  45. Well, this post motivated me to scan or save to pdf all the tax documents I have so far. So thank you! Still don’t have the K1, of course, which is kind of the centerpiece.

  46. Yes, there’s always stuff like that from Meme’s list that needs to get done. Sometimes I procrastinate or ignore, and some of it doesn’t matter in the end. But I do have an urgent ttd (things to do) list every month. However, I’m constantly trying to get myself more organized. There’s always more to do.

  47. Lauren,

    You did know the car you were driving was one of the fastest cars in the world, right?

    Like this fast:

    Or this fast:

  48. Lauren,

    You can certainly do whatever you want and have whatever criteria you want. 90% of this is just me talking myself into getting one :-)

  49. Rhett, are you locked into a lease on another car? If no, you should get the car that you want for yourself. My one year covid anniversary philosophy is – go for it if it makes you happy and you can afford.

  50. We have a monthly budget meeting – particularly in expensive months. That’s when we talk about priorities and how we want the next few months to go.

    L – what was my guess? I vaguely remember this… I also cheated…. you released your plans before I guessed. I had more info! :)

    This year will be expensive – finish paying off 2020 big expenses, our addition, furnishing our addition (and dealing with 5 month lead times for somethings!!!!), and anything off our bucket list. So we’ll kinda play it by ear. We have to figure out our tax refund and see how much can be financed by that.

  51. Rhett, are you locked into a lease on another car?

    Even worse! Mine’s is in totally perfect shape has been paid for for almost 10 years.

  52. DW ordered delivery last week. I think the place uses Door Dash, I’m not sure. Anyway, the delivery person just left the food out on the front steps without ringing the bell or anything. I guess he assumed the app notification would be sufficient. Crap like that is why I pick up the food myself (plus I’d rather all my money go to the restaurant and not 30% to Door dash).

  53. We haven’t used delivery at all during the pandemic. The reason to leave the house and drive somewhere to pick up food was seen by the kids as a feature, not a bug.

  54. Rhett, if you’re still traveling a lot, any thought to renting a Tesla?
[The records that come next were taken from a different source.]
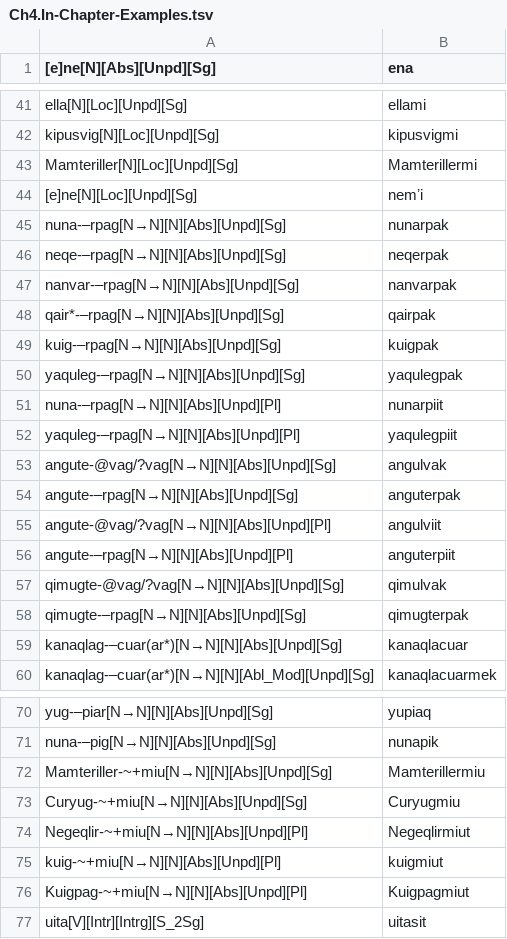
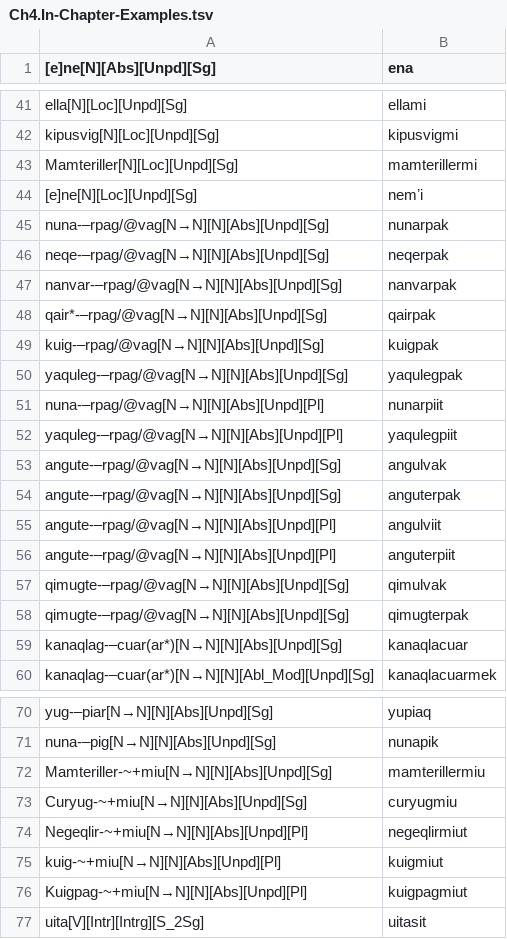
Before and after one commit to giellalt/lang-esu, a TSV file: esu.pairs.gold/Ch4.In-Chapter-Examples.tsv, drawn as a sheet; only a part is shown, gaps mark what is left out; the diff covers the shown part only.

Commit message:
changes to -rpag/@vag[N->N] lexical entry

```diff
--- a/esu.pairs.gold/Ch4.In-Chapter-Examples.tsv
+++ b/esu.pairs.gold/Ch4.In-Chapter-Examples.tsv
@@ -42,18 +42,18 @@ ella[N][Loc][Unpd][Sg]	ellami
 kipusvig[N][Loc][Unpd][Sg]	kipusvigmi
-Mamteriller[N][Loc][Unpd][Sg]	Mamterillermi
+Mamteriller[N][Loc][Unpd][Sg]	mamterillermi
 [e]ne[N][Loc][Unpd][Sg]	nemʼi
-nuna-–rpag[N→N][N][Abs][Unpd][Sg]	nunarpak
-neqe-–rpag[N→N][N][Abs][Unpd][Sg]	neqerpak
-nanvar-–rpag[N→N][N][Abs][Unpd][Sg]	nanvarpak
-qair*-–rpag[N→N][N][Abs][Unpd][Sg]	qairpak
-kuig-–rpag[N→N][N][Abs][Unpd][Sg]	kuigpak
-yaquleg-–rpag[N→N][N][Abs][Unpd][Sg]	yaqulegpak
-nuna-–rpag[N→N][N][Abs][Unpd][Pl]	nunarpiit
-yaquleg-–rpag[N→N][N][Abs][Unpd][Pl]	yaqulegpiit	
-angute-@vag/?vag[N→N][N][Abs][Unpd][Sg]	angulvak
-angute-–rpag[N→N][N][Abs][Unpd][Sg]	anguterpak
-angute-@vag/?vag[N→N][N][Abs][Unpd][Pl]	angulviit
-angute-–rpag[N→N][N][Abs][Unpd][Pl]	anguterpiit
-qimugte-@vag/?vag[N→N][N][Abs][Unpd][Sg]	qimulvak
-qimugte-–rpag[N→N][N][Abs][Unpd][Sg]	qimugterpak
+nuna-–rpag/@vag[N→N][N][Abs][Unpd][Sg]	nunarpak
+neqe-–rpag/@vag[N→N][N][Abs][Unpd][Sg]	neqerpak
+nanvar-–rpag/@vag[N→N][N][Abs][Unpd][Sg]	nanvarpak
+qair*-–rpag/@vag[N→N][N][Abs][Unpd][Sg]	qairpak
+kuig-–rpag/@vag[N→N][N][Abs][Unpd][Sg]	kuigpak
+yaquleg-–rpag/@vag[N→N][N][Abs][Unpd][Sg]	yaqulegpak
+nuna-–rpag/@vag[N→N][N][Abs][Unpd][Pl]	nunarpiit
+yaquleg-–rpag/@vag[N→N][N][Abs][Unpd][Pl]	yaqulegpiit	
+angute-–rpag/@vag[N→N][N][Abs][Unpd][Sg]	angulvak
+angute-–rpag/@vag[N→N][N][Abs][Unpd][Sg]	anguterpak
+angute-–rpag/@vag[N→N][N][Abs][Unpd][Pl]	angulviit
+angute-–rpag/@vag[N→N][N][Abs][Unpd][Pl]	anguterpiit
+qimugte-–rpag/@vag[N→N][N][Abs][Unpd][Sg]	qimulvak
+qimugte-–rpag/@vag[N→N][N][Abs][Unpd][Sg]	qimugterpak
 kanaqlag-–cuar(ar*)[N→N][N][Abs][Unpd][Sg]	kanaqlacuar
@@ -71,7 +71,7 @@ yug-–piar[N→N][N][Abs][Unpd][Sg]	yupiaq
 nuna-–pig[N→N][N][Abs][Unpd][Sg]	nunapik
-Mamteriller-~+miu[N→N][N][Abs][Unpd][Sg]	Mamterillermiu
-Curyug-~+miu[N→N][N][Abs][Unpd][Sg]	Curyugmiu
-Negeqlir-~+miu[N→N][N][Abs][Unpd][Pl]	Negeqlirmiut
+Mamteriller-~+miu[N→N][N][Abs][Unpd][Sg]	mamterillermiu
+Curyug-~+miu[N→N][N][Abs][Unpd][Sg]	curyugmiu
+Negeqlir-~+miu[N→N][N][Abs][Unpd][Pl]	negeqlirmiut
 kuig-~+miu[N→N][N][Abs][Unpd][Pl]	kuigmiut
-Kuigpag-~+miu[N→N][N][Abs][Unpd][Pl]	Kuigpagmiut
+Kuigpag-~+miu[N→N][N][Abs][Unpd][Pl]	kuigpagmiut
 uita[V][Intr][Intrg][S_2Sg]	uitasit
```
Also changed, not shown: 1 edited cell elsewhere in this file, esu.pairs.gold/Ch13.In-Chapter-Examples.tsv, esu.pairs.gold/Ch14.In-Chapter-Examples.tsv.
I think Enterprise rents them. Maybe one week when your job site is close to your hotel.

    You might get some interesting experience with trying to charge the rental Tesla that you can share with us.
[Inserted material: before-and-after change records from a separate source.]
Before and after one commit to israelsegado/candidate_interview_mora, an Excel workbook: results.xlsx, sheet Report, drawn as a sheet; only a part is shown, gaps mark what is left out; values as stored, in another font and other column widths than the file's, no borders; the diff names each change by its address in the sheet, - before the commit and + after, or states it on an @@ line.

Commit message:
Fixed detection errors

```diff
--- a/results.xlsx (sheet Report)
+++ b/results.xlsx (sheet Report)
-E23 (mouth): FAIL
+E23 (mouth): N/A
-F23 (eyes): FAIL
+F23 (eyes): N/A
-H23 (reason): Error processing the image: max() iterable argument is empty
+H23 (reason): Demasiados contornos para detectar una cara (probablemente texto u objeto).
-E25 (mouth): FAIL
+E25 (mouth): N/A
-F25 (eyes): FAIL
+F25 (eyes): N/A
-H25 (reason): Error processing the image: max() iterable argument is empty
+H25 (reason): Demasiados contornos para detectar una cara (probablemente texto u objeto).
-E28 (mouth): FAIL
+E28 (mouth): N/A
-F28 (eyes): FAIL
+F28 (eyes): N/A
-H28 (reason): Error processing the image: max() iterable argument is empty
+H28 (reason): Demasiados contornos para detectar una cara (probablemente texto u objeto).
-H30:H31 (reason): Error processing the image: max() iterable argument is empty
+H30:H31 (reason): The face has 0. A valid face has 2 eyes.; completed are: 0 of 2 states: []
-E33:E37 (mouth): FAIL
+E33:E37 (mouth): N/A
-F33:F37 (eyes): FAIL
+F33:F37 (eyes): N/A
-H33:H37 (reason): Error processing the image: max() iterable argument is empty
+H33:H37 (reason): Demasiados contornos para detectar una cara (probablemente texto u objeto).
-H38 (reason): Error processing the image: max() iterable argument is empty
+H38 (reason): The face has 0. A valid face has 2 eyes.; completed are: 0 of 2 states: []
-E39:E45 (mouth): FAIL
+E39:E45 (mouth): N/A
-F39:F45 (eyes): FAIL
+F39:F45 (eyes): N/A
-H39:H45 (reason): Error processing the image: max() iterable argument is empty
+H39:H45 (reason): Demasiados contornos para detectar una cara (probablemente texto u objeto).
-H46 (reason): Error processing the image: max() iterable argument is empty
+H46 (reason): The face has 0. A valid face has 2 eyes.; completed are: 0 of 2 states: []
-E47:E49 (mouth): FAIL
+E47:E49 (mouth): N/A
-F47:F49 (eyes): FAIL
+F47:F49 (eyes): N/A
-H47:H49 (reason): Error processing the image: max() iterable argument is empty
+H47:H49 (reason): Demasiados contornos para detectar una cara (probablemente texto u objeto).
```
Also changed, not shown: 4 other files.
  55. “I realized that 100% of my local friends that drive a Tesla are men.”


    Ours is DW’s car, and for many of the people we know who own Teslas, it’s the wife’s car. There are a couple single guys we know that also own Teslas, so it’s not all women who are the primary drivers.

  56. “I am so used to taking my foot off the gas that the car kept stopping too soon.”

    Yes, that takes some getting used to.

    OTOH, it doesn’t take very long. There’s a couple modes for that, one where the braking is more pronounced when you take your foot off the gas. IMO, that’s an advantage in emergencies that require hard, immediate braking, because in the time it takes to move your foot from one pedal to the other, the car already slows significantly.

    And of course, regenerative braking is good for the environment, reducing energy consumption as well as reducing particulate pollution. It also helps reduce maintenance costs by reducing brake wear.

  57. “they tried to sell me solar panels.”

    You should consider them!! Especially since a generator isn’t an option for you. My research also said the Tesla PowerWall is one of the better values for home energy storage.

    If the grid goes down, we’ll still be able to charge our car using electricity from our solar panels, not to mention also run our fridge, turn on lights, charge our devices, etc.

  58. “I think using the screen 100 percent of the time is annoying. I would prefer if they had some buttons too because I think it is safer and faster.”

    Yes, I agree. I like knobs and switches that I can reach for and adjust without having to look away from the road.

    But OTOH I think that helps with reliability, because you don’t have all those knobs and switches, and the wiring to them, that could fail. It also helps keep costs down.

    I think in the future, the reliance on the screen will be reduced by increased use of voice commands. Tesla has already increased the functionality since we bought ours. And one of the benefits of Tesla and their pushing of software upgrades is that even years after you buy your car, you can still have it improved, and more voice control is one area that could easily be done.

    There are also controls on the steering wheel that can do some of the controls, but they’re not marked and not necessarily intuitive, so you need to learn them.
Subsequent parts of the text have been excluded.